(INPUT MATERIAL begins)
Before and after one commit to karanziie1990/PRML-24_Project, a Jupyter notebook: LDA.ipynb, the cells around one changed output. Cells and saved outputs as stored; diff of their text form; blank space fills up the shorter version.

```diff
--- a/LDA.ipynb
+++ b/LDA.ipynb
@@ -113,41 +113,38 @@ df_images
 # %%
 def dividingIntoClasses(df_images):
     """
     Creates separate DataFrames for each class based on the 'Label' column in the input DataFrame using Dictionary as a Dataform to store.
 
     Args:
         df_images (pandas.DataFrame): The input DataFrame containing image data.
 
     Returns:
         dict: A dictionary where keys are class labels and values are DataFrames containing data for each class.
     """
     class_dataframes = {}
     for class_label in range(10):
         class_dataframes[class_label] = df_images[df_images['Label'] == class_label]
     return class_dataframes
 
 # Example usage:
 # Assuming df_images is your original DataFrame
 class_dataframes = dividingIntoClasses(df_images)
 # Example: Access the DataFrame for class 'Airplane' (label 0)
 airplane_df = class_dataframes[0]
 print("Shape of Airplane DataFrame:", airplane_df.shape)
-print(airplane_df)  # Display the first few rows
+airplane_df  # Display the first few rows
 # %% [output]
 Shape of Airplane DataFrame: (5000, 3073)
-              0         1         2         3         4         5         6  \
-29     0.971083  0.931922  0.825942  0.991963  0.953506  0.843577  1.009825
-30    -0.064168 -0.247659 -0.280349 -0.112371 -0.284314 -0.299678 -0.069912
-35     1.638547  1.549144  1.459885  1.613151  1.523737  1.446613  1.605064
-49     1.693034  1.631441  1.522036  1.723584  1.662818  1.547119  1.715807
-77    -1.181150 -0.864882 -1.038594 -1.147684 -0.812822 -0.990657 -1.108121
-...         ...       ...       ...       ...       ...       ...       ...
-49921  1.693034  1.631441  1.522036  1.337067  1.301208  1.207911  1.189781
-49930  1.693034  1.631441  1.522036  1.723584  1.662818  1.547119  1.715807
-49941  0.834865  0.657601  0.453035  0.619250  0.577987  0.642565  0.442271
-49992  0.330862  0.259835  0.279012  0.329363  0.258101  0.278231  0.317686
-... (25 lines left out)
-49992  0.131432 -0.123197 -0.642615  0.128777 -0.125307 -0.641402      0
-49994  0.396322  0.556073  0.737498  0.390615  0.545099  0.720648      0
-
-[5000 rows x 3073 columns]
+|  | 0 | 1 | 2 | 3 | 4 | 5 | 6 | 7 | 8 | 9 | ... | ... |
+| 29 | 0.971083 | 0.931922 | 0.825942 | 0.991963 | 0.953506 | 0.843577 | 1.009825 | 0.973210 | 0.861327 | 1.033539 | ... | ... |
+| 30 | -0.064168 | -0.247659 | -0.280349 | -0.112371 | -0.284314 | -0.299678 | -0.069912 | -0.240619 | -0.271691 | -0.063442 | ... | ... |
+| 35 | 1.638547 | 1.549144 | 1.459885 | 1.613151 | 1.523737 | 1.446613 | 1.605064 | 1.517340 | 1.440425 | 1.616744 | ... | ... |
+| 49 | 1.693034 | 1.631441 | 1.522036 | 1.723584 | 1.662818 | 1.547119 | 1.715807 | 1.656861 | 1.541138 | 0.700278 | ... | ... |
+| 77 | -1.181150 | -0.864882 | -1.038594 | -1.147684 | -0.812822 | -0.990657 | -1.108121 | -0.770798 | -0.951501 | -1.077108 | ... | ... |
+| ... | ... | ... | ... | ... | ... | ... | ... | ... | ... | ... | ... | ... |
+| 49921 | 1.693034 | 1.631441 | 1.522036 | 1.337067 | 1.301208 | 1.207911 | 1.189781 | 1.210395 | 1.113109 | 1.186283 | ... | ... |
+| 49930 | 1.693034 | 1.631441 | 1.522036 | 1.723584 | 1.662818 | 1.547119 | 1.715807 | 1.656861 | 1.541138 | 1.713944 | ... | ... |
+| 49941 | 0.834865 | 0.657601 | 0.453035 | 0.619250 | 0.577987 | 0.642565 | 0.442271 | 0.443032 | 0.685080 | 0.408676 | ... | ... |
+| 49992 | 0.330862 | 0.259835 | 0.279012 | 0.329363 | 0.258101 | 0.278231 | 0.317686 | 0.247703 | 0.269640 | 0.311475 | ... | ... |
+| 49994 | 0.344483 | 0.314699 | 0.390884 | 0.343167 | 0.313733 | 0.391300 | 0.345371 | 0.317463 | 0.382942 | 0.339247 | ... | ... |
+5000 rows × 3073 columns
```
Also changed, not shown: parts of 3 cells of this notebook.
(INPUT MATERIAL ends)
WORK INSTRUCTION |
Word for word, retype all of the material.

TASK RESULT |
Before and after one commit to karanziie1990/PRML-24_Project, a Jupyter notebook: LDA.ipynb, the cells around one changed output. Cells and saved outputs as stored; diff of their text form; blank space fills up the shorter version.

```diff
--- a/LDA.ipynb
+++ b/LDA.ipynb
@@ -113,41 +113,38 @@ df_images
 # %%
 def dividingIntoClasses(df_images):
     """
     Creates separate DataFrames for each class based on the 'Label' column in the input DataFrame using Dictionary as a Dataform to store.
 
     Args:
         df_images (pandas.DataFrame): The input DataFrame containing image data.
 
     Returns:
         dict: A dictionary where keys are class labels and values are DataFrames containing data for each class.
     """
     class_dataframes = {}
     for class_label in range(10):
         class_dataframes[class_label] = df_images[df_images['Label'] == class_label]
     return class_dataframes
 
 # Example usage:
 # Assuming df_images is your original DataFrame
 class_dataframes = dividingIntoClasses(df_images)
 # Example: Access the DataFrame for class 'Airplane' (label 0)
 airplane_df = class_dataframes[0]
 print("Shape of Airplane DataFrame:", airplane_df.shape)
-print(airplane_df)  # Display the first few rows
+airplane_df  # Display the first few rows
 # %% [output]
 Shape of Airplane DataFrame: (5000, 3073)
-              0         1         2         3         4         5         6  \
-29     0.971083  0.931922  0.825942  0.991963  0.953506  0.843577  1.009825
-30    -0.064168 -0.247659 -0.280349 -0.112371 -0.284314 -0.299678 -0.069912
-35     1.638547  1.549144  1.459885  1.613151  1.523737  1.446613  1.605064
-49     1.693034  1.631441  1.522036  1.723584  1.662818  1.547119  1.715807
-77    -1.181150 -0.864882 -1.038594 -1.147684 -0.812822 -0.990657 -1.108121
-...         ...       ...       ...       ...       ...       ...       ...
-49921  1.693034  1.631441  1.522036  1.337067  1.301208  1.207911  1.189781
-49930  1.693034  1.631441  1.522036  1.723584  1.662818  1.547119  1.715807
-49941  0.834865  0.657601  0.453035  0.619250  0.577987  0.642565  0.442271
-49992  0.330862  0.259835  0.279012  0.329363  0.258101  0.278231  0.317686
-... (25 lines left out)
-49992  0.131432 -0.123197 -0.642615  0.128777 -0.125307 -0.641402      0
-49994  0.396322  0.556073  0.737498  0.390615  0.545099  0.720648      0
-
-[5000 rows x 3073 columns]
+|  | 0 | 1 | 2 | 3 | 4 | 5 | 6 | 7 | 8 | 9 | ... | ... |
+| 29 | 0.971083 | 0.931922 | 0.825942 | 0.991963 | 0.953506 | 0.843577 | 1.009825 | 0.973210 | 0.861327 | 1.033539 | ... | ... |
+| 30 | -0.064168 | -0.247659 | -0.280349 | -0.112371 | -0.284314 | -0.299678 | -0.069912 | -0.240619 | -0.271691 | -0.063442 | ... | ... |
+| 35 | 1.638547 | 1.549144 | 1.459885 | 1.613151 | 1.523737 | 1.446613 | 1.605064 | 1.517340 | 1.440425 | 1.616744 | ... | ... |
+| 49 | 1.693034 | 1.631441 | 1.522036 | 1.723584 | 1.662818 | 1.547119 | 1.715807 | 1.656861 | 1.541138 | 0.700278 | ... | ... |
+| 77 | -1.181150 | -0.864882 | -1.038594 | -1.147684 | -0.812822 | -0.990657 | -1.108121 | -0.770798 | -0.951501 | -1.077108 | ... | ... |
+| ... | ... | ... | ... | ... | ... | ... | ... | ... | ... | ... | ... | ... |
+| 49921 | 1.693034 | 1.631441 | 1.522036 | 1.337067 | 1.301208 | 1.207911 | 1.189781 | 1.210395 | 1.113109 | 1.186283 | ... | ... |
+| 49930 | 1.693034 | 1.631441 | 1.522036 | 1.723584 | 1.662818 | 1.547119 | 1.715807 | 1.656861 | 1.541138 | 1.713944 | ... | ... |
+| 49941 | 0.834865 | 0.657601 | 0.453035 | 0.619250 | 0.577987 | 0.642565 | 0.442271 | 0.443032 | 0.685080 | 0.408676 | ... | ... |
+| 49992 | 0.330862 | 0.259835 | 0.279012 | 0.329363 | 0.258101 | 0.278231 | 0.317686 | 0.247703 | 0.269640 | 0.311475 | ... | ... |
+| 49994 | 0.344483 | 0.314699 | 0.390884 | 0.343167 | 0.313733 | 0.391300 | 0.345371 | 0.317463 | 0.382942 | 0.339247 | ... | ... |
+5000 rows × 3073 columns
```
Also changed, not shown: parts of 3 cells of this notebook.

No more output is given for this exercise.